Detected change data
○ ○ ○ ○ ○ ○ ○

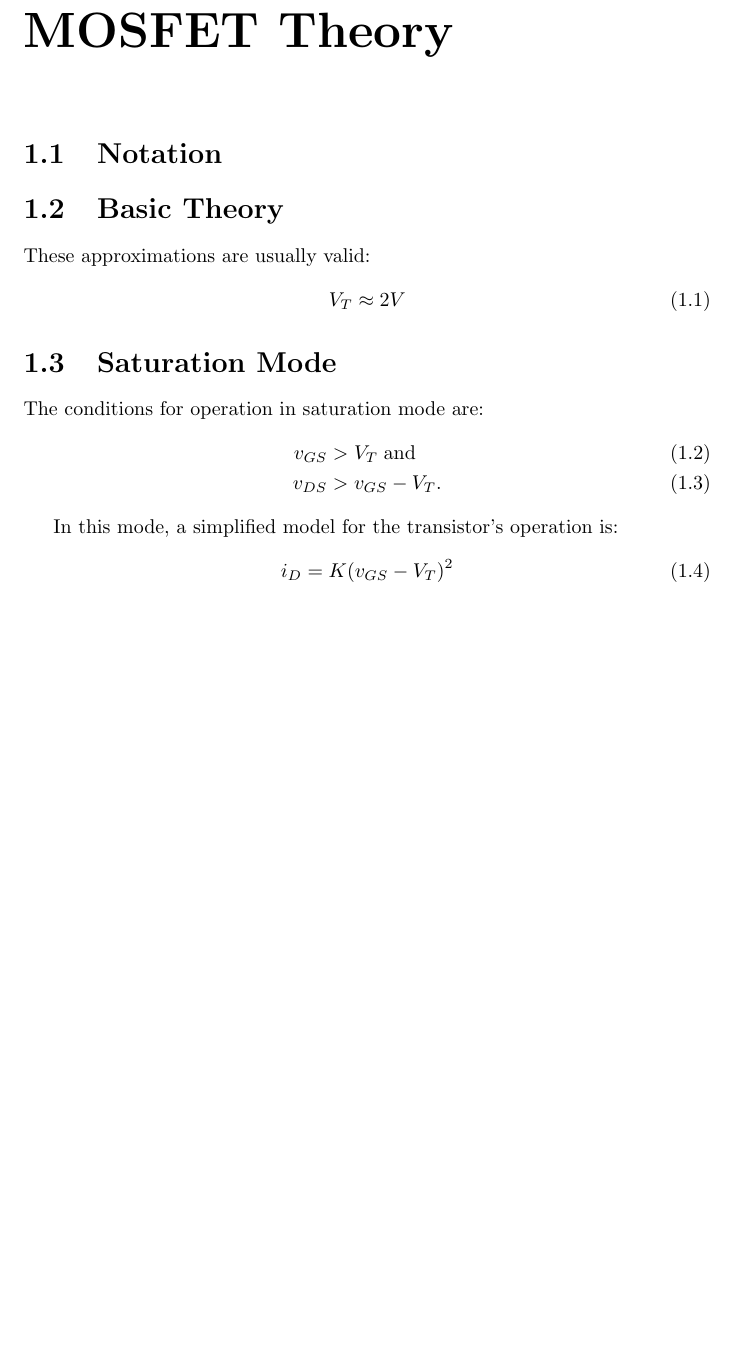
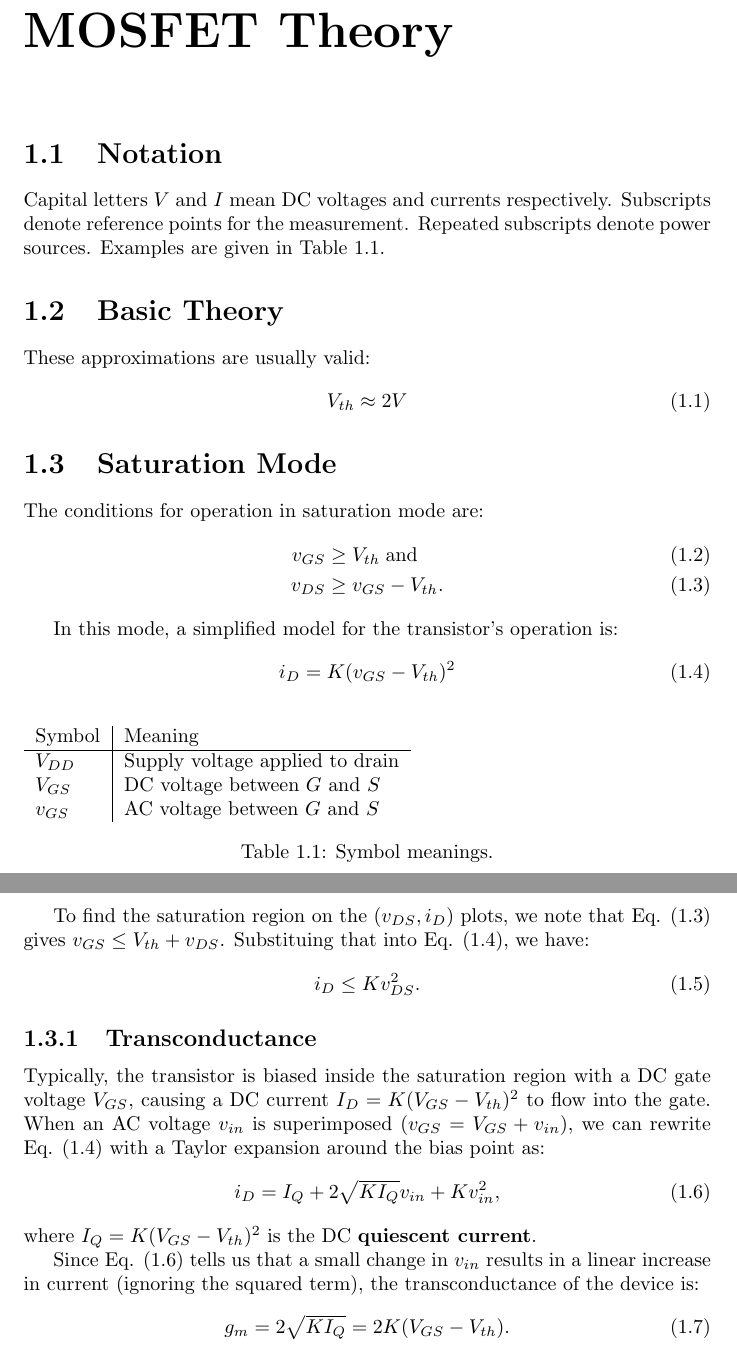
Before and after one commit to rocketman768/hfmosfets, a LaTeX document (mosfets.tex): part of page 5 of 6 before the commit and two parts of pages 5 and 6 of 7 after it, the two joined at a grey line, cut so that both start at the same text, the shorter picture padded with empty space. Compiled offline with pdfLaTeX.

Commit message:
Added basic stuff.

```diff
--- a/mosfets.tex
+++ b/mosfets.tex
@@ -28,25 +28,69 @@ painstakingly learned and derived.
 
 \section{Notation}
 
+\begin{table}
+ \begin{tabular}{l|l}
+  Symbol & Meaning \\
+  \hline
+  $V_{DD}$ & Supply voltage applied to drain\\
+  $V_{GS}$ & DC voltage between $G$ and $S$\\
+  $v_{GS}$ & AC voltage between $G$ and $S$
+ \end{tabular}
+ \caption{Symbol meanings.}
+ \label{tab:symbols}
+\end{table}
+
+Capital letters $V$ and $I$ mean DC voltages and currents respectively.
+Subscripts denote reference points for the measurement. Repeated subscripts
+denote power sources. Examples are given in Table \ref{tab:symbols}.
+
 \section{Basic Theory}
 
 These approximations are usually valid:
 \begin{align}
- V_T &\approx 2V
+ V_{th} &\approx 2V
 \end{align}
 
 \section{Saturation Mode}
 
 The conditions for operation in saturation mode are:
 \begin{align}
- v_{GS} &> V_T \; \text{and}\\
- v_{DS} &> v_{GS} - V_T.
+ v_{GS} &\geq V_{th} \; \text{and}\\
+ v_{DS} &\geq v_{GS} - V_{th}. \label{eq:saturationCond}
 \end{align}
 
 In this mode, a simplified model for the transistor's operation is:
 \begin{align}
- i_D = K(v_{GS}-V_T)^2
+ i_D = K(v_{GS}-V_{th})^2 \label{eq:saturationOperation}
 \end{align}
+
+To find the saturation region on the $(v_{DS},i_D)$
+plots, we note that Eq. \eqref{eq:saturationCond} gives
+$v_{GS} \leq V_{th}+v_{DS}$. Substituing that into Eq. \eqref{eq:saturationOperation},
+we have:
+\begin{align}
+ i_D \leq Kv_{DS}^2.
+\end{align}
+
+\subsection{Transconductance}
+
+Typically, the transistor is biased inside the saturation region with a DC
+gate voltage $V_{GS}$, causing a DC current $I_D=K(V_{GS}-V_{th})^2$ to flow
+into the gate. When an AC voltage $v_{in}$ is superimposed
+($v_{GS}=V_{GS}+v_{in}$), we can rewrite Eq. \eqref{eq:saturationOperation}
+with a Taylor expansion around the bias point as:
+\begin{align}
+ i_D = I_Q + 2\sqrt{KI_Q} v_{in} + K v_{in}^2, \label{eq:qpointOperation}
+\end{align}
+where $I_Q=K(V_{GS}-V_{th})^2$ is the DC \textbf{quiescent current}.
+
+Since Eq. \eqref{eq:qpointOperation} tells us that a small change in $v_{in}$
+results in a linear increase in current (ignoring the squared term), the
+transconductance of the device is:
+\begin{align}
+ g_m = 2\sqrt{KI_Q} = 2K(V_{GS}-V_{th}).
+\end{align}
+
 
 \chapter{Generic RF Amplifier}%================================================
 
```
Also changed, not shown: mosfets.tex (4 more changed lines).
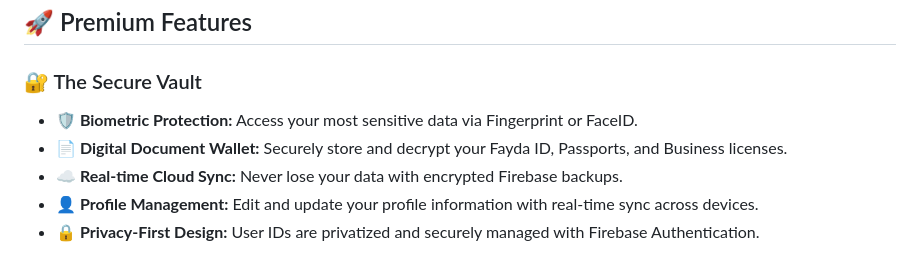
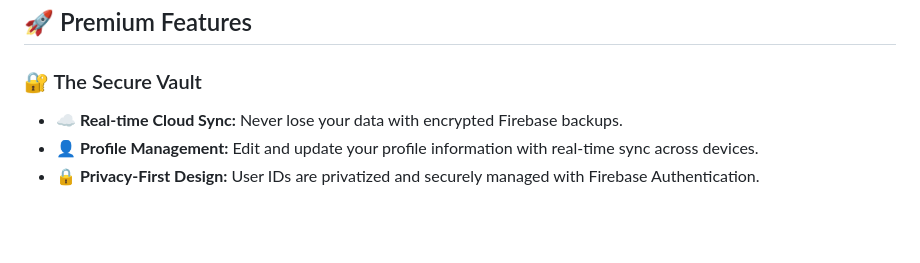
Before and after one commit to Nehimi/Fayda-Connect, a Markdown page: README.md, the part around the change. Drawn GitHub-style; blank space fills up the shorter version.

Commit message:
Update README to remove certain premium features
Removed biometric protection and digital document wallet features from the premium features section.

```diff
--- a/README.md
+++ b/README.md
@@ -15,8 +15,6 @@
 ## 🚀 Premium Features
 
 ### 🔐 The Secure Vault
-- **🛡️ Biometric Protection:** Access your most sensitive data via Fingerprint or FaceID.
-- **📄 Digital Document Wallet:** Securely store and decrypt your Fayda ID, Passports, and Business licenses.
 - **☁️ Real-time Cloud Sync:** Never lose your data with encrypted Firebase backups.
 - **👤 Profile Management:** Edit and update your profile information with real-time sync across devices.
 - **🔒 Privacy-First Design:** User IDs are privatized and securely managed with Firebase Authentication.
```
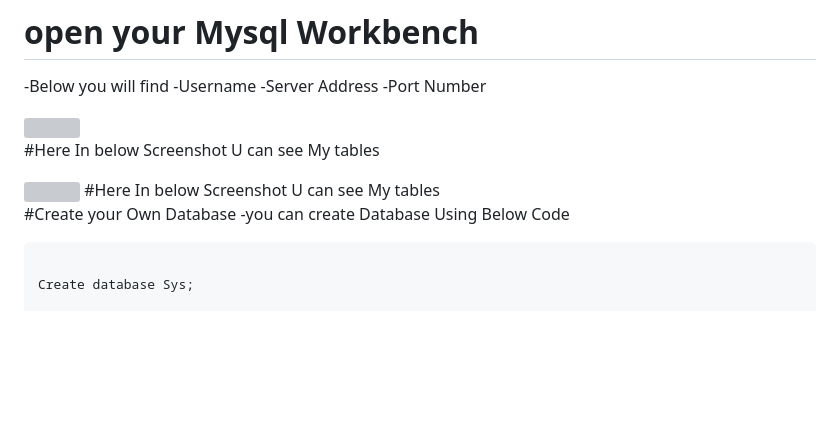
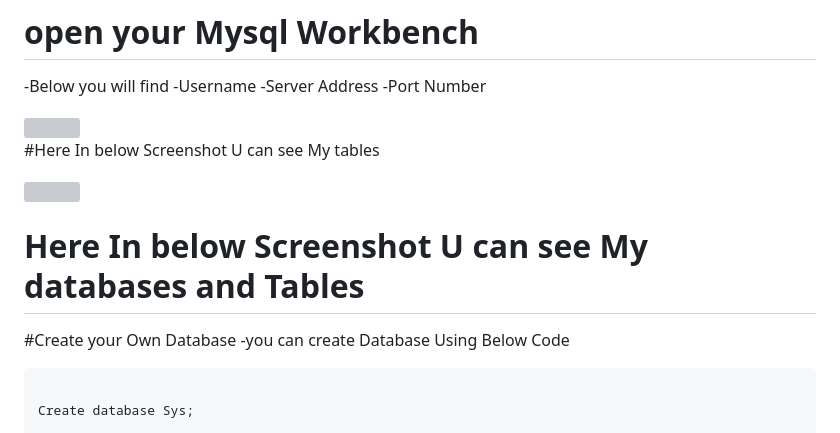
Before and after one commit to Gurupatil0003/Mysql-and-MongoDB, a Markdown page: README.md, the part around the change. Drawn GitHub-style; blank space fills up the shorter version; grey boxes are pictures that could not be loaded.

```diff
--- a/README.md
+++ b/README.md
@@ -35,7 +35,8 @@
 #Here In below Screenshot U can see My tables
 
 <img width="100%" src="https://github.com/Gurupatil0003/Mysql_vs_Vscode_Connect/blob/main/Mysql%2C%20MangoDB%20vs%20Vscode/Screenshot%202023-12-22%20084957.png"/>
-#Here In below Screenshot U can see My tables
+
+# Here In below Screenshot U can see My databases and Tables
 
 #Create your Own Database
 -you can create Database Using Below Code
```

○ ○ ○ ○ ○ ○ ○

Your task is to say how many lines in the entries above contain the word "README". Please write only the number.

7